When people hear about my lifestyle as a guide in Alaska their first response, whether vocal or not, is typically this; ‘What are you planning on doing after you’re done guiding’? The assumption is, guiding is a job you take to have fun, before figuring out what you want to do with your life and settling down with a real job. I never initially thought I’d be doing this a few years down the road, but a change in mindset led me to a much happier lifestyle and career path.
I’m a smart guy. I grew up with parents who loved me and cared about my education and upbringing enough, and I was very privileged in those ways. I grew up in a society of monotony and linearity and most of all, pressure. If you were a smart person, you went to college, decided what you wanted to do to make a difference in this world, and worked at that goal for the rest of your life. You were supposed to be making people’s lives better who were less fortunate than you. I respect that, but looking back, more than anything I wish I could have been exposed to a more diverse range of lifestyles than sitting in a lab or at a desk, as every good academic should.
The majority of people spend their whole lives saving for that one big vacation for their kids, maybe grandkids, maybe both, to enjoy together. More and more often, families are coming to Alaska to enjoy their time in the Last Frontier, an unknown but accessible part of the world. I take this context extremely seriously. I might be one of few ‘real Alaskans’* these people meet, and often times what we get to do together are those which will leave the most memorable impact of their trips. Sometimes the impression of this place I love so much will rely entirely on our interactions, and I take this challenge very seriously.
My guests and clients have been through as much as anything. They’ve worked their years to gain the freedom to vacation with their family or their significant others. They deserve my 100% with every single interaction, and to be enthralled with this land as much as I was when I first visited 4 years ago.
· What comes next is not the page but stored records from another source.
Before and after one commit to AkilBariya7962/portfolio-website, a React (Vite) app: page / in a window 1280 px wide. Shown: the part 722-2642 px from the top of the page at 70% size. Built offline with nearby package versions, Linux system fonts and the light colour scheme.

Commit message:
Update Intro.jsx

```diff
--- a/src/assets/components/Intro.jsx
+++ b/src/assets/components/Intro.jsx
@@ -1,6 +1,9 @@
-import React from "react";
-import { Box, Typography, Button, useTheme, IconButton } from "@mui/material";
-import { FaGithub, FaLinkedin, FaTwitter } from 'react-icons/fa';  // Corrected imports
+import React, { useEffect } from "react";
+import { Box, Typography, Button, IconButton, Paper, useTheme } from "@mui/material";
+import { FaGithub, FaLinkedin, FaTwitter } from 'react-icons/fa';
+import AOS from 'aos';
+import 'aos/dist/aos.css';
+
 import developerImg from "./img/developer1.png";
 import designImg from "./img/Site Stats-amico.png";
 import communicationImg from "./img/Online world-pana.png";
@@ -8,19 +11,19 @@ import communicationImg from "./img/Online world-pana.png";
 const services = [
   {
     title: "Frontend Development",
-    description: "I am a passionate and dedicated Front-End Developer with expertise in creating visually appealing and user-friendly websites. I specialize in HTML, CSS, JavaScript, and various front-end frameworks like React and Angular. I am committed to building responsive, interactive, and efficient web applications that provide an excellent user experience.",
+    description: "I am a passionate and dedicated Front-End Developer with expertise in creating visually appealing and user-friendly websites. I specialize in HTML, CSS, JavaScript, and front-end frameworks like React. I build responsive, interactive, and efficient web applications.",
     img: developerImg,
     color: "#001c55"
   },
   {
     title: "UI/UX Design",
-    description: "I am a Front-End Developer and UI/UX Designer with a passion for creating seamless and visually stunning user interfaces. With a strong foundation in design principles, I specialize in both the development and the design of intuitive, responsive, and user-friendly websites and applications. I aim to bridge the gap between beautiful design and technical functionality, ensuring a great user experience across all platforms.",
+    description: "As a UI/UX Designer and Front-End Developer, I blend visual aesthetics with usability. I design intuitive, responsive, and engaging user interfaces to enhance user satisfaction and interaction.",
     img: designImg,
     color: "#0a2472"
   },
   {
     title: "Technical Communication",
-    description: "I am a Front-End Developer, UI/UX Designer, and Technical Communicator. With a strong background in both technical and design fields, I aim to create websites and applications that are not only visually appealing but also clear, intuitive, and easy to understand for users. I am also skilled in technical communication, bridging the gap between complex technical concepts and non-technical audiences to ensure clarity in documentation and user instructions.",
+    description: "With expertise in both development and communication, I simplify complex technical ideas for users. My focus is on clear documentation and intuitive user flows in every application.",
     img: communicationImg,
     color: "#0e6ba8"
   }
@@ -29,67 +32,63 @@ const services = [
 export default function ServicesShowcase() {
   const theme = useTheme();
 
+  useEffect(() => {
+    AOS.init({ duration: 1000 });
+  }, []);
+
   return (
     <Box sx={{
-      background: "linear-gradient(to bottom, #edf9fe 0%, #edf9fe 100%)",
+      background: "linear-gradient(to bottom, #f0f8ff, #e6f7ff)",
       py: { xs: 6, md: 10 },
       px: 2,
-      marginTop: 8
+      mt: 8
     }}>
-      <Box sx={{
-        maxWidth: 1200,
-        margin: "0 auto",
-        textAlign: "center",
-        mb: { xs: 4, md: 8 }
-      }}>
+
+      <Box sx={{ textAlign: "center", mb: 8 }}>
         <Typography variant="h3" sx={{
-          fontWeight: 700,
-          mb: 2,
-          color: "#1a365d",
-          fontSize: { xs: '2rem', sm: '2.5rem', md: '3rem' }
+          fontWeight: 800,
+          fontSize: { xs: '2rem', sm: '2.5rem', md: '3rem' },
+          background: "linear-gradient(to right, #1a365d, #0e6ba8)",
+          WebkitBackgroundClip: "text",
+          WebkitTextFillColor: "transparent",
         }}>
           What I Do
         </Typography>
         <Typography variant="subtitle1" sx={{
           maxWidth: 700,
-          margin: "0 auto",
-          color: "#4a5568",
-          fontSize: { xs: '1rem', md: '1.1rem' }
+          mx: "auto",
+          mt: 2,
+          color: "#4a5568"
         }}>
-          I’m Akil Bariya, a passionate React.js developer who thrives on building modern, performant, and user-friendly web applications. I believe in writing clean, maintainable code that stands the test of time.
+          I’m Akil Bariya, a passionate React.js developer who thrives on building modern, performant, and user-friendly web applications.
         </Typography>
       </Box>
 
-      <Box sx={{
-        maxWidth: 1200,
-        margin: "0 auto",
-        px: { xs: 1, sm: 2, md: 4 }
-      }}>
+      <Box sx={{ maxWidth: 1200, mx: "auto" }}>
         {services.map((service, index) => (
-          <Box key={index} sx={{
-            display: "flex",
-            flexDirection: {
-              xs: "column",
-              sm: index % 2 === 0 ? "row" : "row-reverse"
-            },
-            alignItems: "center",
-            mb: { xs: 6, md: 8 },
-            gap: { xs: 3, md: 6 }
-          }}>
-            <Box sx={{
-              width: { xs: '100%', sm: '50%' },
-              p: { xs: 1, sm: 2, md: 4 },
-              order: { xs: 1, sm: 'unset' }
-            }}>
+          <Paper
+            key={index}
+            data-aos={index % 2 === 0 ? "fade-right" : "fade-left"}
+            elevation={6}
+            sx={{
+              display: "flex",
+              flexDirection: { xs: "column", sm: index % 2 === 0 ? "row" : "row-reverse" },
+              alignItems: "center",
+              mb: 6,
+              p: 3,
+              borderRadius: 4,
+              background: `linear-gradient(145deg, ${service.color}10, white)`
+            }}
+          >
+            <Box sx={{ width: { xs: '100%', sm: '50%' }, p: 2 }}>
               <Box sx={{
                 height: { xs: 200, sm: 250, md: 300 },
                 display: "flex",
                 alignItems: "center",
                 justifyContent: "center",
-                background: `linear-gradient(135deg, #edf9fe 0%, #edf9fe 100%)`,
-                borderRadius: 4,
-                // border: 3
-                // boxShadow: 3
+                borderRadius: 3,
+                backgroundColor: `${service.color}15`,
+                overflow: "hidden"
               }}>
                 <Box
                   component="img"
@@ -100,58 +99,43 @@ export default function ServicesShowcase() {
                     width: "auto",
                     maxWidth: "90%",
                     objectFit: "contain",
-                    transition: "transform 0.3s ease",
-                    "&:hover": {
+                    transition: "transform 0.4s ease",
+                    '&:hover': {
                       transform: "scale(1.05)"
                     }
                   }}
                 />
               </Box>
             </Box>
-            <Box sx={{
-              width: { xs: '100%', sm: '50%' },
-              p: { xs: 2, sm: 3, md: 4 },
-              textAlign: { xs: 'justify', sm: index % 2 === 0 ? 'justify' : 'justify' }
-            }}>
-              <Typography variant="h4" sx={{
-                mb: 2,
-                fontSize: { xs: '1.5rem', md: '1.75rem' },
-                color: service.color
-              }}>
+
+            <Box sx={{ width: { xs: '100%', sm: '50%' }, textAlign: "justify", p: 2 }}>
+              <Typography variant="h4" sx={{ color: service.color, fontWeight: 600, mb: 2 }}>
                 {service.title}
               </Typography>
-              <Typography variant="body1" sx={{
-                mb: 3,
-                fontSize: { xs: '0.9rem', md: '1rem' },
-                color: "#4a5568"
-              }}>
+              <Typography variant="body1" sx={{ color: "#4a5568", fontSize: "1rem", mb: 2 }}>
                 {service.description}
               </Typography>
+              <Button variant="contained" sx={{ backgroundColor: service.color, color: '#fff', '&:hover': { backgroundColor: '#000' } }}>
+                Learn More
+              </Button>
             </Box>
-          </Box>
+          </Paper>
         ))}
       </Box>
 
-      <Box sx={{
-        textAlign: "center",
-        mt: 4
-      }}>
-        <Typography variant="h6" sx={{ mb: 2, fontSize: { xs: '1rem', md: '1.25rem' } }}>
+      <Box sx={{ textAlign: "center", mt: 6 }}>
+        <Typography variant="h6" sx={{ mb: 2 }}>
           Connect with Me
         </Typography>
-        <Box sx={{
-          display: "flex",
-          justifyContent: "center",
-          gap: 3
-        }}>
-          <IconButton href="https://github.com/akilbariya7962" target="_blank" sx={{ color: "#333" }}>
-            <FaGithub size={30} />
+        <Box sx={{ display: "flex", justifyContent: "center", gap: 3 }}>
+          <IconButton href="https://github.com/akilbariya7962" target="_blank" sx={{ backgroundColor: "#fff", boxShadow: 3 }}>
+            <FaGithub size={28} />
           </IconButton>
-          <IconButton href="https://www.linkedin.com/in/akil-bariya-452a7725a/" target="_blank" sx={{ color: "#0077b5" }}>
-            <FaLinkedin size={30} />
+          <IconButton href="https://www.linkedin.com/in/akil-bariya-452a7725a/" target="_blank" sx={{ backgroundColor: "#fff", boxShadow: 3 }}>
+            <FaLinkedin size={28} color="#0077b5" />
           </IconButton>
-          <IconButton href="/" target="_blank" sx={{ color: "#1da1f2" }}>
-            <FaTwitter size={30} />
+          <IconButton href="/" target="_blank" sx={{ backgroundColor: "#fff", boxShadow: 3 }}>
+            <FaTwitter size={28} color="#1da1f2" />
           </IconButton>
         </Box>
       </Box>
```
Since I moved up here, I’ve run logistics on glaciers, national parks, and on the water. I’ve guided in all of these same beautiful places, leading people to views and experiences they never could have imagined possible. I’ve expanded people’s horizons, opening them up to activities they didn’t think were possible at their age, or never even realized existed. And I’ve gotten good at it. The feedback I get back is phenomenal. Guests have turned into lifelong friends, and I look forward to seeing them here in Alaska year after year, exposing them to new highs every time. But I don’t work for myself…yet. And associating with the right people and companies, is a struggle for every seasonal employee, and is really what I wanted most to reflect on today.
What happens when you’re working your tail off for someone else? Someone who doesn’t share your values, or morals? Someone who takes you for granted? How can you keep yourself happy, keep your self-worth high, and your mind in the right place?
Here’s what I think. I think you’ll be ok. If you’ve come to this point in your life, you’re introspective, you’re free-thinking, and you know your worth.
But keep yourself strong, and don’t let anyone take these things away from you.
There’s two simultaneous extremes happening right now in society. There’s a massive group of companies and corporations which care about money; and a growing network of small family businesses which care about the livelihood of their guests and their employees. I’ve been with both, multiple times.
There’s never a time where selling your worth is worth it. I’m not saying you should impulsively quit your job; but if time and time again you feel let down, and your value is not being appreciated, there is someone out there who will appreciate your worth. Nothing is more important than your own mental health, and coming out of every day proud of what you did and how you overcame the challenges thrown at you. If we keep giving in, letting companies get the best of us, they will never learn. If they truly think you’re not worth keeping around, let them see what it’s like without you. Be strong, be independent, and be proud; because the best of the best will always be sought after, and you will always land on your feet.
About the Author~
As a former microbiologist, my path has taken a sharp turn away from the mundane and towards an exciting career as a guide all over Alaska. From glaciers to sea kayaking, I’ve had the privilege to hone my skills while enjoying this amazing place with wonderful people. Everything in Alaska, from the scenery to native culture and modern practices, fascinate me. It’s taken a lot for a D.C-born city boy to become the man I am now, hunting and gathering for my own food, with the dream of living off the grid; but here I am, and I couldn’t be happier. Though the summer season isn’t shabby (especially when you’re sailing the open sea, looking at whales and orca every day) I really prefer winter in Alaska. Snow-covered mountains and skiing as far as you can imagine, there’s never a day off wasted. Please, come visit me, make yourself at home, and enjoy the wonders of this wonderland I’m lucky enough to call home.